I’m going to start this post by saying I can bet certain people are going to chime in that this needed to happen and LO’s will still thrive and do fine…and I can also bet that those who will sing that song have not recently been a mortgage originator. They may be exposed to mortgage originators from being employed in the real estate industry, but in my opinion, they are “arm-chair quarterbacks” at best. Enough said…on to my post.
Effective April 1, 2011 rules regarding how mortgage originators (anyone who takes a residential loan application) may be compensated will be implemented. Currently most mortgage loan originators (MLO) are paid by the consumer (points), by the wholesale lender (rebate pricing) or a combination of both. MLOs may also be paid a salary and receive additional compensation based on volume (many banks pay this way). These rules are created by the Fed through modifications to Reg Z. Even though the rule goes into effect on April 1, 2011; lenders will probably enact deadlines in advance (sometime in March).
It’s no surprise to me that there are two different sets of rules based on if the mortgage loan originator is employed by a bank or true corresponent lender (like Mortgage Master Service Corporation) verses a mortgage broker. MLO’s who are employed by a bank or true correspondent are not paid directly by the consumer, they are paid by their employer (also referred to as the “creditor”). Mortgage Brokers are once again kicked in the teeth with the changes to Reg Z. I do wish we all had the same set of rules (including all being licensed) as consumers should not have to determine the type of originator and varying set of the regulations that apply.
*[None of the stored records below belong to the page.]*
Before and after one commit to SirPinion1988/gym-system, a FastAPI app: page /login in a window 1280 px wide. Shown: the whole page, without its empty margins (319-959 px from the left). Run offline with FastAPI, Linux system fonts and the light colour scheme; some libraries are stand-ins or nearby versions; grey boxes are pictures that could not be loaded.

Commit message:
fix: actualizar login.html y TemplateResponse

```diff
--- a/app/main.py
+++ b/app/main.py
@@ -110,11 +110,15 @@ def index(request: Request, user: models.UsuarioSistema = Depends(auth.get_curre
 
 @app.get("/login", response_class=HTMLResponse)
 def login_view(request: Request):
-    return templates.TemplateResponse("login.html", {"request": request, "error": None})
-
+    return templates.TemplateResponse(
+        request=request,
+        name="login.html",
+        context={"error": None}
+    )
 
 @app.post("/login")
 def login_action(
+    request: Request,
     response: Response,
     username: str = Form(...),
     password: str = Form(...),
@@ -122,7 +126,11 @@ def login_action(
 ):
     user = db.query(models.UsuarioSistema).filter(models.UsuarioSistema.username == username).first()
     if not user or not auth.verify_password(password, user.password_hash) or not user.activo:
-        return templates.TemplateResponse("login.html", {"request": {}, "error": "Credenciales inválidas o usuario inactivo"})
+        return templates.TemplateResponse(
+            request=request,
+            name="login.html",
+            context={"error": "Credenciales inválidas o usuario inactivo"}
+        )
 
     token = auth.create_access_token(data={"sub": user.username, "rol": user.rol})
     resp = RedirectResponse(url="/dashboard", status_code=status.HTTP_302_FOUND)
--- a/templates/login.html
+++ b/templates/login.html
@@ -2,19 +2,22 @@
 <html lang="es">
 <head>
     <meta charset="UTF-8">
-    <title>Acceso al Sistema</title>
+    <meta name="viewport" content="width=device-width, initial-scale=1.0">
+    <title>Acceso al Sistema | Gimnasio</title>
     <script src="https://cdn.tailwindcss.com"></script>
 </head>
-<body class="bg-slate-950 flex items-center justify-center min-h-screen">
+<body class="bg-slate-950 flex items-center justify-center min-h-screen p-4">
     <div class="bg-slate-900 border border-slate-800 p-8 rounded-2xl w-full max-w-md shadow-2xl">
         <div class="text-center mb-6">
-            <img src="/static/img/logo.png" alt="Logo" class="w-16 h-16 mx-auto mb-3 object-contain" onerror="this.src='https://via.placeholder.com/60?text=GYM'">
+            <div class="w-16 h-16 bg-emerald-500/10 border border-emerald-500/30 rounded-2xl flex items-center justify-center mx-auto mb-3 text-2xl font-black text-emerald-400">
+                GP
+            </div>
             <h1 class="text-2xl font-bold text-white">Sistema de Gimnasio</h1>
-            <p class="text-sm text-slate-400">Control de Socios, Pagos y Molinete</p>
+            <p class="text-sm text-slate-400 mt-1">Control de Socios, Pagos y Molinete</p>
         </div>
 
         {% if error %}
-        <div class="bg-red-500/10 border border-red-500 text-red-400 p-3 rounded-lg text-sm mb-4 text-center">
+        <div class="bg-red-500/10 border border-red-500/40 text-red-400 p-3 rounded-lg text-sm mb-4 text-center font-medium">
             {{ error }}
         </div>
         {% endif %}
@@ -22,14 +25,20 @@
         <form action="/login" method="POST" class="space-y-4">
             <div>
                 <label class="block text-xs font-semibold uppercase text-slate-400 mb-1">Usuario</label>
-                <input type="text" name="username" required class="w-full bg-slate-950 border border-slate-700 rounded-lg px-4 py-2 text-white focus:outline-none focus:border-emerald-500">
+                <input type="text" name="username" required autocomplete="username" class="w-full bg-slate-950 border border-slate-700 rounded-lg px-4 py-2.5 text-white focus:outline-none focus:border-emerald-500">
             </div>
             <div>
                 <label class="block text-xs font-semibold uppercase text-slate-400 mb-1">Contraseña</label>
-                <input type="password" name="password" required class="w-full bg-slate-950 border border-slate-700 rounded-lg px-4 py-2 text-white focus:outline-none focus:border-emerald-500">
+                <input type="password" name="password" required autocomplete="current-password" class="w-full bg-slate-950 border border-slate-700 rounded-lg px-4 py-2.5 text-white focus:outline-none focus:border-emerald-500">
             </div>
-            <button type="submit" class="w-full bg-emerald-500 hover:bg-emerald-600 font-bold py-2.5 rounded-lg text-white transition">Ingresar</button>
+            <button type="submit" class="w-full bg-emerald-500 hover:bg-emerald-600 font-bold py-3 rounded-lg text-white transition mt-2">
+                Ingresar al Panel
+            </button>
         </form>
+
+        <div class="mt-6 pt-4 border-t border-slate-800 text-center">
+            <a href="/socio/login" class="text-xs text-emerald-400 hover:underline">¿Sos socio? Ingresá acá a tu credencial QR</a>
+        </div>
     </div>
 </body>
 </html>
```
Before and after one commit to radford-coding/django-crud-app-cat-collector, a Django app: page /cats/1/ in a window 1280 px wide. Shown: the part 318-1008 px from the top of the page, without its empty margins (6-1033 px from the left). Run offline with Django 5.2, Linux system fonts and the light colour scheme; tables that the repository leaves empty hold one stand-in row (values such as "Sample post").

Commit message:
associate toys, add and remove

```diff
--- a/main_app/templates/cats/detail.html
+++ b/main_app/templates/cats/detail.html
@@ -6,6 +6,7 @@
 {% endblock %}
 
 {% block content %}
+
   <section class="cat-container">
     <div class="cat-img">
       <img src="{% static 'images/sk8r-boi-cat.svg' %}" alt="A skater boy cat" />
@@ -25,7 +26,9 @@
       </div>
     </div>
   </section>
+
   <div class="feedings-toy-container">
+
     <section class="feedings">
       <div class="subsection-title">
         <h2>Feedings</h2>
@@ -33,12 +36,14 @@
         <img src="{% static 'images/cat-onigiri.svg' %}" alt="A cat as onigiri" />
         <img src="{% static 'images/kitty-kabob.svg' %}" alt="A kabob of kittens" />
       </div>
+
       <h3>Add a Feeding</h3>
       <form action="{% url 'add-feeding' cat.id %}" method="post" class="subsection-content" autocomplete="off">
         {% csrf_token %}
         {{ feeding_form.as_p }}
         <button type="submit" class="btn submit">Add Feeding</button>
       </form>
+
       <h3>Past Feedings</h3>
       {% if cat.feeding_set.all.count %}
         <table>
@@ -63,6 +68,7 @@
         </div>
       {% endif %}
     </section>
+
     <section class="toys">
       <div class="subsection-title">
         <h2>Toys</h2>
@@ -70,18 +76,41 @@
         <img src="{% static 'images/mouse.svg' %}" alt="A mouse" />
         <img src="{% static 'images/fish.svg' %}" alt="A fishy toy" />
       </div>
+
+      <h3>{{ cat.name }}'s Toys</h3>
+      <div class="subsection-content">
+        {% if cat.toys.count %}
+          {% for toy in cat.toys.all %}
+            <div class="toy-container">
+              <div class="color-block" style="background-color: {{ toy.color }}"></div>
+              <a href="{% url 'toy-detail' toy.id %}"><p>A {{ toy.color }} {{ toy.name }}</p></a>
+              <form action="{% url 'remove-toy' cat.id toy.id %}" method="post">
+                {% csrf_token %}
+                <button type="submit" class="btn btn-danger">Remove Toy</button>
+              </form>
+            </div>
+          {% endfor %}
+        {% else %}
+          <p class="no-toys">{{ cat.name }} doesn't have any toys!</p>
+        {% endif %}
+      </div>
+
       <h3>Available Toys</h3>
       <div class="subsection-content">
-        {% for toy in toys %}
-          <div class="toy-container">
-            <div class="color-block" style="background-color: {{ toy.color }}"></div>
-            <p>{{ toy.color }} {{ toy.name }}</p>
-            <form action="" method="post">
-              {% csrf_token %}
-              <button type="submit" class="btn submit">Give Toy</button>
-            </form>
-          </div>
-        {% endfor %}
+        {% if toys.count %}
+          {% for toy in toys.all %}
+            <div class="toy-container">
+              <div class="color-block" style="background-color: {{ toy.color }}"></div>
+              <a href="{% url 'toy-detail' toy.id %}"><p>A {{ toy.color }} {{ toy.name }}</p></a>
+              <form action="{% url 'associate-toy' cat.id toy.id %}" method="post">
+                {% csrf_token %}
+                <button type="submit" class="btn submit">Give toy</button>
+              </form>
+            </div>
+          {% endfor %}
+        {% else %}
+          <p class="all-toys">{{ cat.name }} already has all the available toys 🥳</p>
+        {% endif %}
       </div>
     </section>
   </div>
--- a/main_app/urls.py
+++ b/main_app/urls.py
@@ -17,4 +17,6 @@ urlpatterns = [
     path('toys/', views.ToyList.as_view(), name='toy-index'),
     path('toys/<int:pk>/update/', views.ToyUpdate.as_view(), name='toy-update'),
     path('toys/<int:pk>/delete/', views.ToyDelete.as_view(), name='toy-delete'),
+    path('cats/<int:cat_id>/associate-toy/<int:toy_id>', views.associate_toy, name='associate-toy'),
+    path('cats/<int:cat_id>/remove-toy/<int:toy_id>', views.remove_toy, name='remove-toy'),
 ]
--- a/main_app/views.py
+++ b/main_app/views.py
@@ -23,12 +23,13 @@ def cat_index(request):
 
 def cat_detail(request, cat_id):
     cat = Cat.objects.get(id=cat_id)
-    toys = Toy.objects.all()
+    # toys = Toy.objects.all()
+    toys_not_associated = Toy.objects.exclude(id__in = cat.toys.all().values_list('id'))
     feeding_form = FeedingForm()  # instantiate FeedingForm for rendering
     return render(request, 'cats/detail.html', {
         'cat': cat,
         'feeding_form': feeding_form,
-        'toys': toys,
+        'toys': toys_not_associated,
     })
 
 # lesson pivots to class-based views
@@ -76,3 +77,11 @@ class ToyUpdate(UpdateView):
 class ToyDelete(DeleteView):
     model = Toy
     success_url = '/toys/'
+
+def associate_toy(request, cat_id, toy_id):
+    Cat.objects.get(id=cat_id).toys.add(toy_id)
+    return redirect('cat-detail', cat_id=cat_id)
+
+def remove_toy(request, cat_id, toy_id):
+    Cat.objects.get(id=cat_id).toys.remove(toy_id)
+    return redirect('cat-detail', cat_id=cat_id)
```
Mortgage Brokers will no longer be allowed to receive “dual compensation”. This means that MLOs employed by a mortgage broker will only be able to recieve compensation paid by the consumer OR paid by the wholesale lender. Let’s say that today, a rate priced with zero points is 5.000% (rebate pricing is 1 pt to the broker) and priced with 1 point origination fee paid by the consumer buys the rate to 4.75% (zero rebate from the lender), a mortgage broker could offer these scenarios. If the consumer decided they would like to have the rate of 4.875% and are willing to pay 0.5% in origination fee with the broker receiving 0.5% from the wholesale lender in rebate, this is not allowed per Reg Z. From my understanding, retail mortgage loan officers (employed by banks and true correspondents) will still have this option because the consumer is not directly paying the mortgage originator. I’m very thankful that I work for a correspondent lender, however it’s really not fair for the mortgage brokers.
Mortgage Loan Originators may not be paid based on the terms and conditions of the loan. The loan amount is not considered a term or condition however the interest rate is. This rule also prohibits “steering” a consumer to lender offering less favorable terms in order to increase the loan originator’s compensation”.
Owners of mortgage companies are currently scrambling trying to figure out how to compensate their mortgage originators.
In my opinion, changes to RegZ seem to favor how many big banks have been paying their mortgage originators: volume. How does a consumer benefit when the MLO who is taking care of their purchase or refinance is compensated by how many loans they can close in a specific period of time? Banks will continue to pay their MLOs less per transaction as they complete as many loan applications as possible as they sit and wait for next trusting bank customer to walk into the branch. In my opinion, banks want to pull the industry (quality of mortgage originator) down to their level so they have less competition.
I’m wondering which industry will our government get into next to control how one is paid? With what’s gone wrong in the housing industry, are the commissions paid to a real estate agent low hanging fruit?
How am I paid? (2007)